. Inspired by the work of Hugo award winning Afro-Futurist science fiction author Octavia Butler (1947-2006), Mitchell transposes Butler's words into an abstract sonic travelogue. Breathlessly vivacious and boldly creative, it is Mitchell's most experimental and challenging release to date.
Moved by Dawn (1987), the first book in Butler's Xenogenesis trilogy, Mitchell approached Chamber Music America for a grant to fund a piece in honor of the author, whom she met in 2005. Unfortunately, Butler passed away the day after the proposal was submitted, never hearing Mitchell's sonic interpretation of her writing.
Mitchell draws upon the novel's metaphorical tale as the conceptual foundation for her suite. Ostensibly a story of alien abduction and human-alien interbreeding, Dawn is the tale of Lilith, a human survivor of an apocalyptic nuclear war who is rescued by an alien race (the Oankali) that procreates with other species. Butler's alien abduction parable incorporates rape, racism and slavery into a disturbing tale of survival.
A confident performer with a positive mindset, Mitchell approached Butler's dark and unsettling work as a conceptual challenge. Transposing such material required her to draw upon previously untapped creative potential; in the process, she brings a sense of levity to often harrowing subject matter.
Mitchell channels the emotional turmoil of Butler's writing into a nine-part suite that explores a variety of moods and genres. Invoking the acerbic lyricism of sixties-era New Thing Afro-spirituality and the seminal innovations of the AACM (Association for the Advancement of Creative Music), the album exhibits a wealth of avant-garde traditions. Thorny contrapuntal melodies ("Sequence Shadows"), frenetic free-form interludes ("Before And After"), eerie pointillist soliloquies ("Oankali") and exotic rhythms ("Smell Of Fear") coalesce into a lurid panorama.
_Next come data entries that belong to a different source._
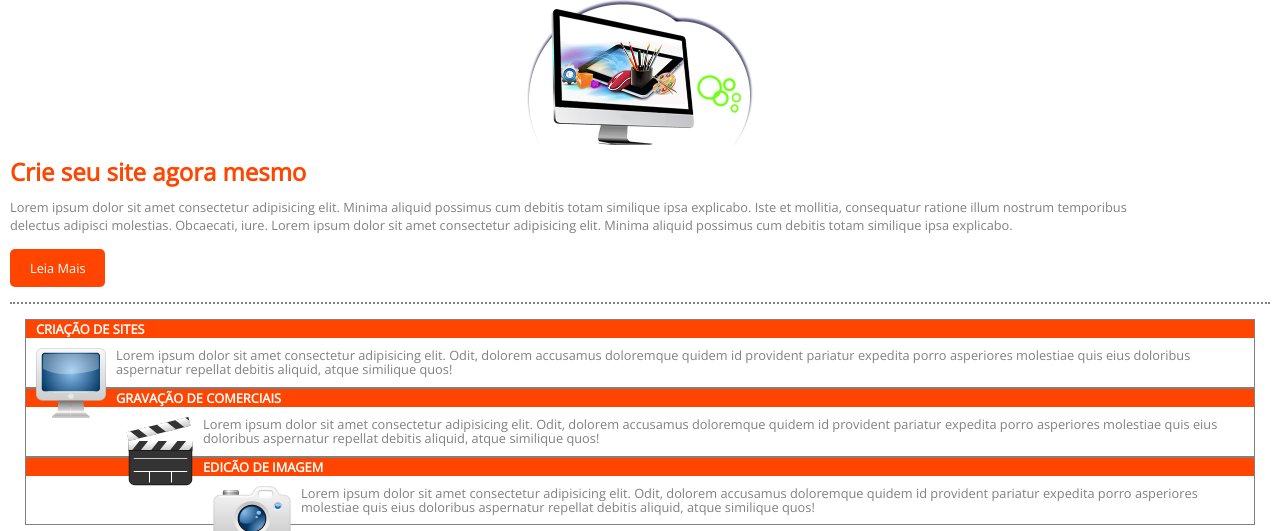
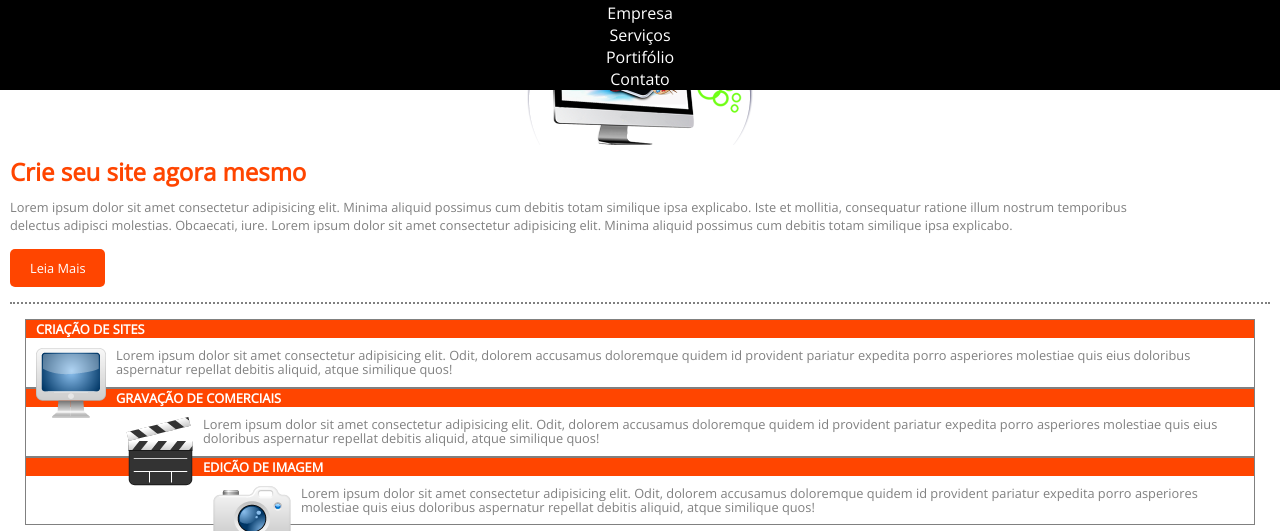
Before and after one commit to Felizberto-Chilulo/WebDesign-FlexBox, a plain HTML site: page index.html in a window 1280 px wide. Shown: the part 80-611 px from the top of the page. Drawn offline with nearby package versions, Linux system fonts and the light colour scheme.

Commit message:
Add files via upload

```diff
--- a/css/estilos.css
+++ b/css/estilos.css
@@ -11,10 +11,32 @@ body{
     /* Mobile First - CSS do mobile */
 }
 header{
+    display: flex;
+    justify-content: space-between;
+    position: relative;
     background-color: black;
 }
 header nav {
-    display: none;
+    display: flex;
+    flex-direction: column;
+    position: absolute;
+    top: 60px;
+    left: 0;
+    width: 100%;
+    padding: 0 10%;
+    background-color: black;
+    color: white;
+}
+header nav a {
+    width: 100%;
+    text-decoration: none;
+    color: white;
+    text-align: center;
+
+}
+header nav a:hover{
+    background-color: orangered;
+    border-radius: 3px;
 }
 header i{
     color: white;
```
As co-president of the AACM, Mitchell embraces her historically rich legacy, employing all manner of extended techniques and devices to invoke Butler's shadowy alien landscapes. Recalling the vanguard work of Sun Ra and the Art Ensemble of Chicago, Mitchell's Black Earth Ensemble revels in their AACM heritage, but it is vocalist Mankwe Ndosi, as the protagonist, that provides the album with soul.
Vacillating from fragmented wordplay to acrobatic vocalese, Ndosi's emotionally expressive voice and otherworldly annunciations impart a human element to Mitchell's dreamlike arrangements. Accompanying Ndosi's riveting testimonials, the leader's haunting flute and David Boykin's robust tenor commingle with David Young's clarion trumpet and Tomeka Reid's sinewy cello. The ensemble is supported by an elastic multi-generational rhythm section that veers from dramatic modal dirges and regal marches to quicksilver spasms of atonality.
Conveying a menacing apocalyptic atmosphere without abandoning melody, harmony and structure, Mitchell proves herself an innovative composer, magnanimous band leader and compelling soloist. A surprisingly effective combination of disturbing surrealism delivered with raw emotion and lyrical experimentation, Xenogenesis Suite is an endlessly rewarding listen.